(Recorded data)
━━━━━━━━━━━━━━━━
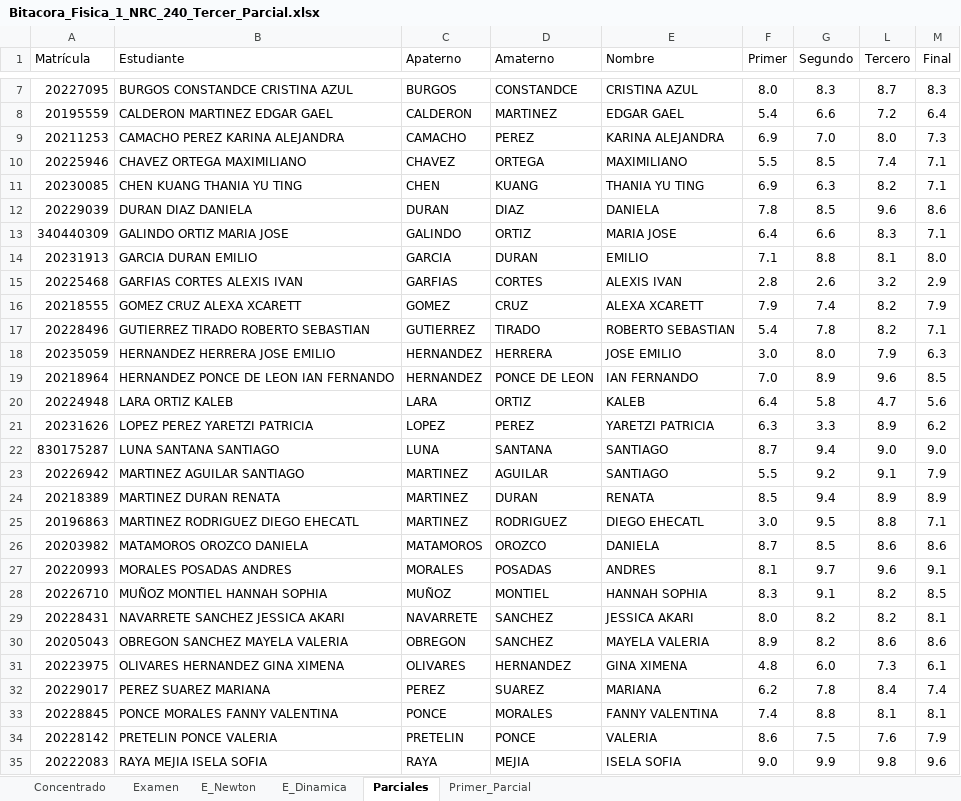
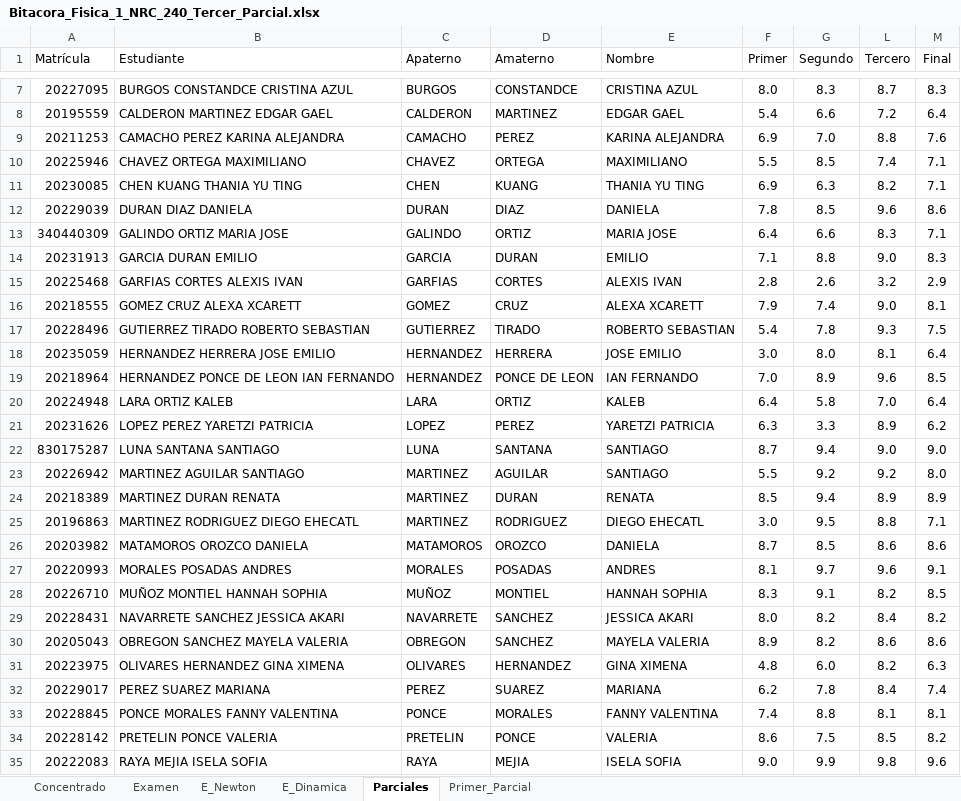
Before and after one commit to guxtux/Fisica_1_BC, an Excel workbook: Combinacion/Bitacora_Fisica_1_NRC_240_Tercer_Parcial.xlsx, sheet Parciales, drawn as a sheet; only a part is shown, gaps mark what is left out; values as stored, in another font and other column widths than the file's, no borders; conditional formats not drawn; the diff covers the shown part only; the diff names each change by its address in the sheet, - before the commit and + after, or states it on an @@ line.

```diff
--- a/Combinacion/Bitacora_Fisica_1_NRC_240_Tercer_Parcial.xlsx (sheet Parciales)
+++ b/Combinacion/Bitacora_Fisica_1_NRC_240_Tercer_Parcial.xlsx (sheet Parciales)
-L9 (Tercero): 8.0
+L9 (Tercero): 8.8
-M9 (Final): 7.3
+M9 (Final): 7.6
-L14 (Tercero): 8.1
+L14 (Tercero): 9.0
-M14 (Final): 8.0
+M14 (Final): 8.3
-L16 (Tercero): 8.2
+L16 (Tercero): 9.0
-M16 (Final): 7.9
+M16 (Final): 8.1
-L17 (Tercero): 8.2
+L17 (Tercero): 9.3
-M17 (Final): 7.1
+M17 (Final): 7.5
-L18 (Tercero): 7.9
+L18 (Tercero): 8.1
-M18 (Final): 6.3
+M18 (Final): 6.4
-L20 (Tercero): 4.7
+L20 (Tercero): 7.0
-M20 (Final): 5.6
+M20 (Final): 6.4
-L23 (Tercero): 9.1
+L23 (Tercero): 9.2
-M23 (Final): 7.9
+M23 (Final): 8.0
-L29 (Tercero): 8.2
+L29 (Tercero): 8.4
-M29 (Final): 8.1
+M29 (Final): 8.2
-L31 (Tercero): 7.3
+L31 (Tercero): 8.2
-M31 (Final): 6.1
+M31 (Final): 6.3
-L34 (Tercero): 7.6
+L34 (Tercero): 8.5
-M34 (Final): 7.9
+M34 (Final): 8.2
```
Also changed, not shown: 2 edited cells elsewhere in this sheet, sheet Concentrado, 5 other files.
━━━━━━━━━━━━━━━━
Every record should come back exactly as it is, though none of the pictures should.

- OUTPUT BELOW -
Before and after one commit to guxtux/Fisica_1_BC, an Excel workbook: Combinacion/Bitacora_Fisica_1_NRC_240_Tercer_Parcial.xlsx, sheet Parciales, drawn as a sheet; only a part is shown, gaps mark what is left out; values as stored, in another font and other column widths than the file's, no borders; conditional formats not drawn; the diff covers the shown part only; the diff names each change by its address in the sheet, - before the commit and + after, or states it on an @@ line.

```diff
--- a/Combinacion/Bitacora_Fisica_1_NRC_240_Tercer_Parcial.xlsx (sheet Parciales)
+++ b/Combinacion/Bitacora_Fisica_1_NRC_240_Tercer_Parcial.xlsx (sheet Parciales)
-L9 (Tercero): 8.0
+L9 (Tercero): 8.8
-M9 (Final): 7.3
+M9 (Final): 7.6
-L14 (Tercero): 8.1
+L14 (Tercero): 9.0
-M14 (Final): 8.0
+M14 (Final): 8.3
-L16 (Tercero): 8.2
+L16 (Tercero): 9.0
-M16 (Final): 7.9
+M16 (Final): 8.1
-L17 (Tercero): 8.2
+L17 (Tercero): 9.3
-M17 (Final): 7.1
+M17 (Final): 7.5
-L18 (Tercero): 7.9
+L18 (Tercero): 8.1
-M18 (Final): 6.3
+M18 (Final): 6.4
-L20 (Tercero): 4.7
+L20 (Tercero): 7.0
-M20 (Final): 5.6
+M20 (Final): 6.4
-L23 (Tercero): 9.1
+L23 (Tercero): 9.2
-M23 (Final): 7.9
+M23 (Final): 8.0
-L29 (Tercero): 8.2
+L29 (Tercero): 8.4
-M29 (Final): 8.1
+M29 (Final): 8.2
-L31 (Tercero): 7.3
+L31 (Tercero): 8.2
-M31 (Final): 6.1
+M31 (Final): 6.3
-L34 (Tercero): 7.6
+L34 (Tercero): 8.5
-M34 (Final): 7.9
+M34 (Final): 8.2
```
Also changed, not shown: 2 edited cells elsewhere in this sheet, sheet Concentrado, 5 other files.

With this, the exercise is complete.